- Showing 3 posts filed under: Mediation [–] published between Oct 01, 2010 and Oct 31, 2010 [Show all]
Jodi Cadman finds peace after forgiving man who murdered her brother
From the article by Cheryl Chan in The Province:
Jodi Cadman still recalls hanging up the phone in shock.
She had just been told that the man who stabbed her 16-year-old brother to death almost two decades previously wanted to get in touch.
"You literally get a phone call out of the blue saying, 'Would you like to receive a letter from the person who murdered your family member?'" Jodi says. "I was pretty shocked."
Restorative Justice Dialogue: An essential guide for research and practice
reviewed by Eric Assur:
Inviting Howard Zehr, known as the grandfather of restorative justice (RJ), to write the forward of this book is reflective of the wisdom of the two authors, both social work professors and founders of peace and justice programs in large university settings.
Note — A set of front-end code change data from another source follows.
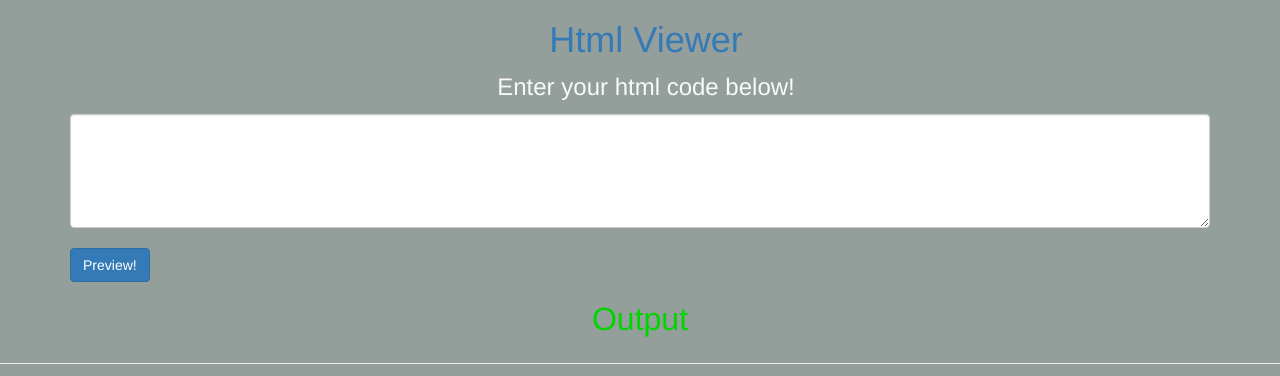
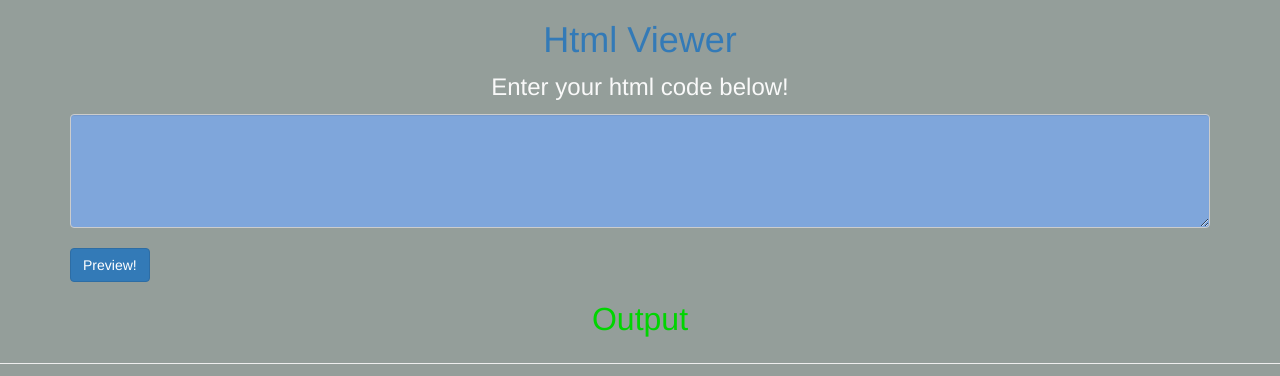
Before and after one commit to Szboy/HtmlViewer, a plain HTML site: page index.html in a window 1280 px wide. Drawn offline with nearby package versions, Linux system fonts and the light colour scheme.

Commit message:
Nice one Github

```diff
--- a/style.css
+++ b/style.css
@@ -9,6 +9,11 @@ h3.pagebar {
 }
 div.marg{
   		margin-left: 12px;
+  		margin-right: 12px;
 }
 hr.main {
-	color: #F9F9F9;
+		color: #F9F9F9;
+}
+textarea {
+		background-color: #7FA6DB !important;
+}
```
Zehr compliments Umbreit and Armour for writing a valuable ‘state of the union’ book to summarize how the discipline has grown in thirty years.
It is difficult to find flaws in this eleven chapter review of the philosophy, practices and programs which fit under the rubric of RJ. Unlike an anthology or collection of journal articles or chapters written by many authors, this book reflects the smooth writing style, with a few helpful tables and easy to follow figures, of the Umbreit-Armour team. They offer the up to date and well documented wisdom of many subject area experts in a comprehensive and cogent fashion.
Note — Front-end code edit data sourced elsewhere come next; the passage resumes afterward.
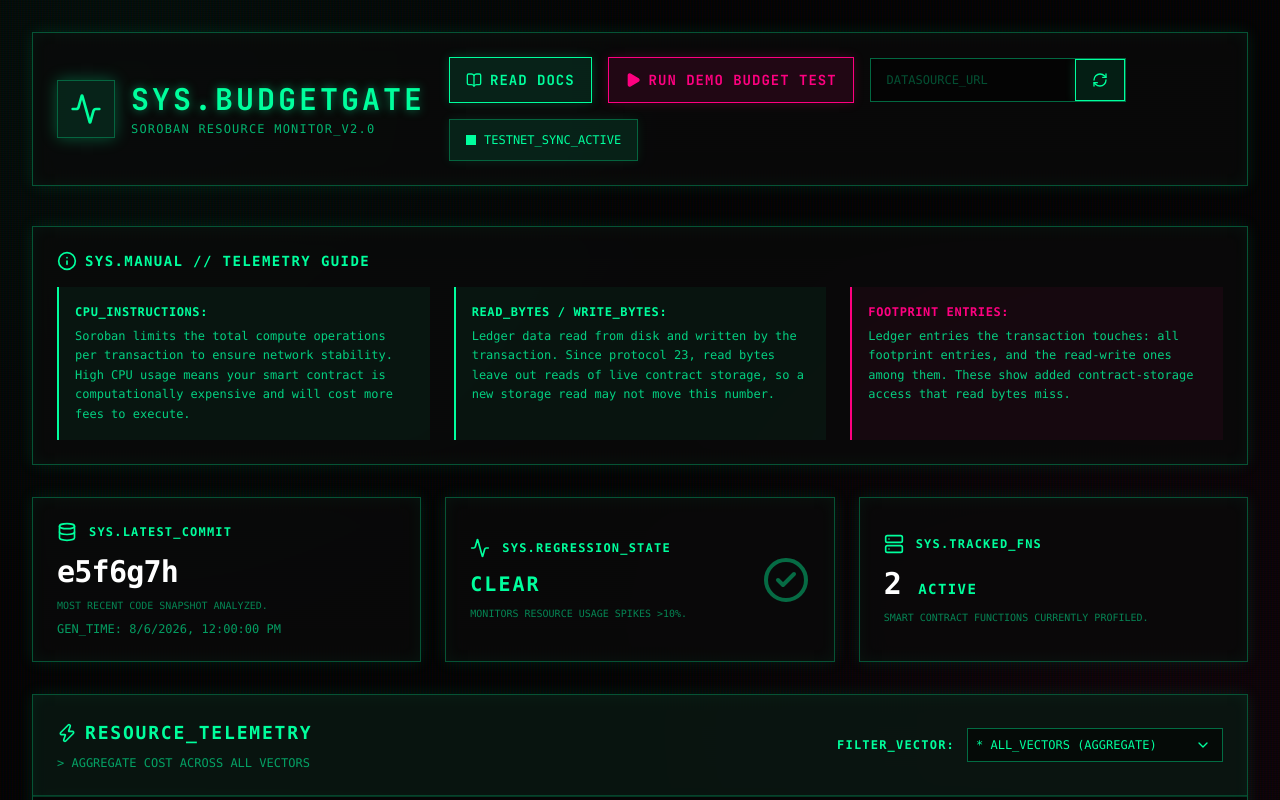
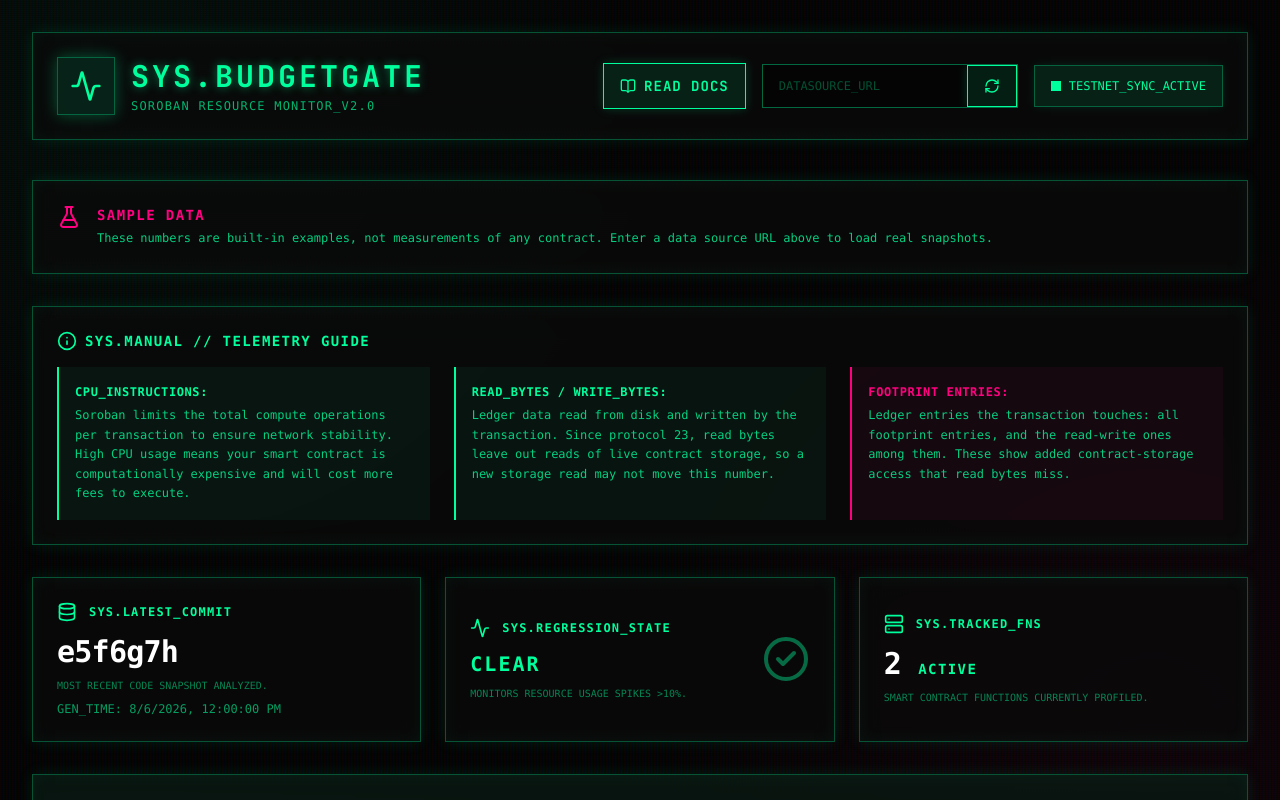
Before and after one commit to BudgetGate/soroban-budget-dashboard, a React (Vite) app: page / in a window 1280 px wide. Shown: the top 800 px of the page. Built offline with nearby package versions, Linux system fonts and the light colour scheme.

Commit message:
Label the built-in history as sample data and remove the demo

```diff
--- a/src/index.css
+++ b/src/index.css
@@ -54,41 +54,9 @@
     transform: translateY(-2px);
   }
 
-  .glass-button-pink {
-    background: rgba(255, 0, 128, 0.1);
-    border: 1px solid #ff0080;
-    color: #ff0080;
-    text-transform: uppercase;
-    font-weight: bold;
-    letter-spacing: 1px;
-    box-shadow: 0 0 10px rgba(255, 0, 128, 0.2);
-    transition: all 0.2s ease;
-  }
-
-  .glass-button-pink:hover {
-    background: rgba(255, 0, 128, 0.2);
-    box-shadow: 0 0 20px rgba(255, 0, 128, 0.5);
-    transform: translateY(-2px);
-  }
-
   .text-gradient {
     color: #00ff9d;
     text-shadow: 0 0 10px rgba(0, 255, 157, 0.8);
-  }
-
-  .terminal-cursor {
-    display: inline-block;
-    width: 10px;
-    height: 1.2em;
-    background-color: #00ff9d;
-    animation: blink 1s step-end infinite;
-    vertical-align: middle;
-    margin-left: 5px;
-  }
-
-  @keyframes blink {
-    0%, 100% { opacity: 1; }
-    50% { opacity: 0; }
   }
 
   /* Scanline effect */
--- a/src/pages/Dashboard.tsx
+++ b/src/pages/Dashboard.tsx
@@ -1,7 +1,7 @@
-import { useState, useEffect, useMemo, useRef } from 'react';
-import { Activity, CheckCircle2, AlertTriangle, Settings, RefreshCw, Zap, Server, Database, ChevronDown, Terminal, Play, X, Info, BookOpen, Clock } from 'lucide-react';
+import { useState, useEffect, useMemo } from 'react';
+import { Activity, CheckCircle2, AlertTriangle, Settings, RefreshCw, Zap, Server, Database, ChevronDown, Info, BookOpen, Clock, FlaskConical } from 'lucide-react';
 import { fetchSnapshotHistory, RateLimitError } from '../api';
-import type { SnapshotHistory, Snapshot } from '../api';
+import type { SnapshotHistory } from '../api';
 import { toChartPoints } from '../metrics';
 import MetricChart from '../components/MetricChart';
 import '../App.css';
@@ -13,18 +13,6 @@
   const [selectedFunction, setSelectedFunction] = useState<string>('all');
   const [dataSourceUrl, setDataSourceUrl] = useState<string>('');
   const [tempUrl, setTempUrl] = useState<string>('');
-
-  // Demo Terminal State
-  const [showDemoTerminal, setShowDemoTerminal] = useState(false);
-  const [demoLogs, setDemoLogs] = useState<string[]>([]);
-  const [demoInProgress, setDemoInProgress] = useState(false);
-  const logsEndRef = useRef<HTMLDivElement>(null);
-
-  useEffect(() => {
-    if (logsEndRef.current) {
-      logsEndRef.current.scrollIntoView({ behavior: 'smooth' });
-    }
-  }, [demoLogs]);
 
   useEffect(() => {
     let isMounted = true;
@@ -48,59 +36,6 @@
 
   const handleApplyUrl = () => {
     setDataSourceUrl(tempUrl);
-  };
-
-  const runDemoTest = () => {
-    setShowDemoTerminal(true);
-    setDemoInProgress(true);
-    setDemoLogs([]);
-
-    const sequence = [
-      "> budget-core simulate --fixture \"liquidity_pool_v2\"",
-      "> Initializing Soroban environment [v2.1.0]...",
-      "> Compiling smart contracts to WASM...",
-      "> [OK] target/wasm32-unknown-unknown/release/liquidity_pool.wasm",
-      "> Running execution trace on 145 transactions...",
-      "> Analyzing CPU instructions and Memory footprint...",
-      "> ⚠️ WARNING: Resource utilization spike detected in `swap` function",
-      "> Comparing with baseline commit...",
-      "> CPU usage +25%, Memory usage +15% over baseline",
-      "> Pushing regression snapshot to dashboard state...",
-      "> DONE"
-    ];
-
-    let i = 0;
-    const interval = setInterval(() => {
-      if (i < sequence.length) {
-        setDemoLogs(prev => [...prev, sequence[i]]);
-        i++;
-      } else {
-        clearInterval(interval);
-        setDemoInProgress(false);
-
-        // Inject fake snapshot
-        if (history) {
-          const newSnapshot: Snapshot = {
-            schema_version: '1.0',
-            network: 'testnet',
-            commit_sha: 'd3m0b4d' + Math.floor(Math.random()*1000).toString(),
-            generated_at: new Date().toISOString(),
-            functions: (history.snapshots[history.snapshots.length - 1]?.functions || []).map(f => {
-              // Increase cpu and mem
-              return {
-                ...f,
-                cpu_instructions: Math.floor(f.cpu_instructions * 1.25),
-                memory_bytes: f.memory_bytes === null ? null : Math.floor(f.memory_bytes * 1.15)
-              };
-            })
-          };
-          setHistory({
-            ...history,
-            snapshots: [...history.snapshots, newSnapshot]
-          });
-        }
-      }
-    }, 600);
   };
 
   const allFunctions = useMemo(() => {
@@ -133,39 +68,6 @@
   return (
     <div className="min-h-screen p-4 md:p-8 relative z-10 selection:bg-[#00ff9d] selection:text-black">
 
-      {/* Demo Terminal Modal */}
-
-      {showDemoTerminal && (
-        <div className="fixed inset-0 z-50 flex items-center justify-center bg-black/80 backdrop-blur-sm p-4">
-          <div className="glass-panel w-full max-w-2xl rounded-none border border-[#00ff9d]/50 shadow-[0_0_30px_rgba(0,255,157,0.2)] flex flex-col h-[500px]">
-            <div className="border-b border-[#00ff9d]/30 bg-[#00ff9d]/10 p-3 flex justify-between items-center">
-              <div className="flex items-center gap-2 text-[#00ff9d] font-bold text-sm tracking-widest">
-                <Terminal className="w-4 h-4" />
-                SYSTEM_EXEC::BUDGET_SIMULATION
-              </div>
-              {!demoInProgress && (
-                <button onClick={() => setShowDemoTerminal(false)} className="text-[#00ff9d] hover:text-[#ff0080] transition-colors">
-                  <X className="w-5 h-5" />
-                </button>
-              )}
-            </div>
-            <div className="p-4 flex-1 overflow-y-auto text-[#00ff9d] font-mono text-sm leading-relaxed">
-              {demoLogs.map((log, idx) => (
-                <div key={idx} className={`${log.includes('WARNING') ? 'text-[#ff0080]' : ''} mb-2`}>
-                  {log}
-                </div>
-              ))}
-              {demoInProgress && (
-                <div className="mt-2">
-                  <span className="terminal-cursor"></span>
-                </div>
-              )}
-              <div ref={logsEndRef} />
-            </div>
-          </div>
-        </div>
-      )}
-
       <header className="mb-10 flex flex-col md:flex-row items-start md:items-center justify-between pb-6 gap-6 glass-panel p-6 relative overflow-hidden">
         <div className="flex items-center gap-4 relative z-10">
           <div className="bg-[#00ff9d]/10 p-3 border border-[#00ff9d]/30 shadow-[0_0_15px_rgba(0,255,157,0.3)]">
@@ -187,14 +89,6 @@
             <BookOpen className="w-4 h-4" />
             READ DOCS
           </a>
-
-          <button
-            onClick={runDemoTest}
-            className="glass-button-pink px-4 py-3 flex items-center justify-center gap-2 whitespace-nowrap"
-          >
-            <Play className="w-4 h-4" fill="currentColor" />
-            RUN DEMO BUDGET TEST
-          </button>
 
           <div className="flex overflow-hidden glass-input w-full md:w-64 shadow-inner">
             <input
@@ -251,6 +145,18 @@
           </div>
         ) : (
           <div className="animate-in fade-in slide-in-from-bottom-4 duration-700 ease-out fill-mode-both">
+            {!dataSourceUrl && (
+              <div role="note" aria-label="Sample data" className="glass-panel p-6 mb-8 border border-[#ff0080] bg-[#ff0080]/5 flex items-start gap-4">
+                <FlaskConical className="w-6 h-6 text-[#ff0080] shrink-0" />
+                <div>
+                  <h2 className="text-sm font-bold text-[#ff0080] tracking-widest uppercase mb-1">Sample data</h2>
+                  <p className="text-xs text-[#00ff9d]/80 leading-relaxed">
+                    These numbers are built-in examples, not measurements of any contract. Enter a data source URL above to load real snapshots.
+                  </p>
+                </div>
+              </div>
+            )}
+
             {/* Info Section */}
             <div className="glass-panel p-6 mb-8 border border-[#00ff9d]/30 bg-black/40 relative overflow-hidden group">
               <div className="absolute inset-0 bg-gradient-to-r from-[#00ff9d]/5 to-transparent opacity-0 group-hover:opacity-100 transition-opacity duration-500"></div>
```
Also changed, not shown: 1 other file (tests, documents, lock files or other folders).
Response by Dr Martin Wright to European Commission consultation document: Taking action on rights, support and protection of victims of crime and violence
The key to this reply is in the last answer: that in principle restorative justice practices should be available to all victims, subject only to the safeguards mentioned in the reply to Question 17. Restorative processes are in the interests not only of victims, but also of offenders and the community.
Victim-offender dialogue is valuable as an end in itself as well as a means to an end. For many victims, action to make the offender less likely to re-offend is at least as high on their list of priorities as monetary compensation or reparation through work. When the victim and offender agree on one of these methods of reparation, it is incumbent on the community to provide the resources to enable offenders to carry them out.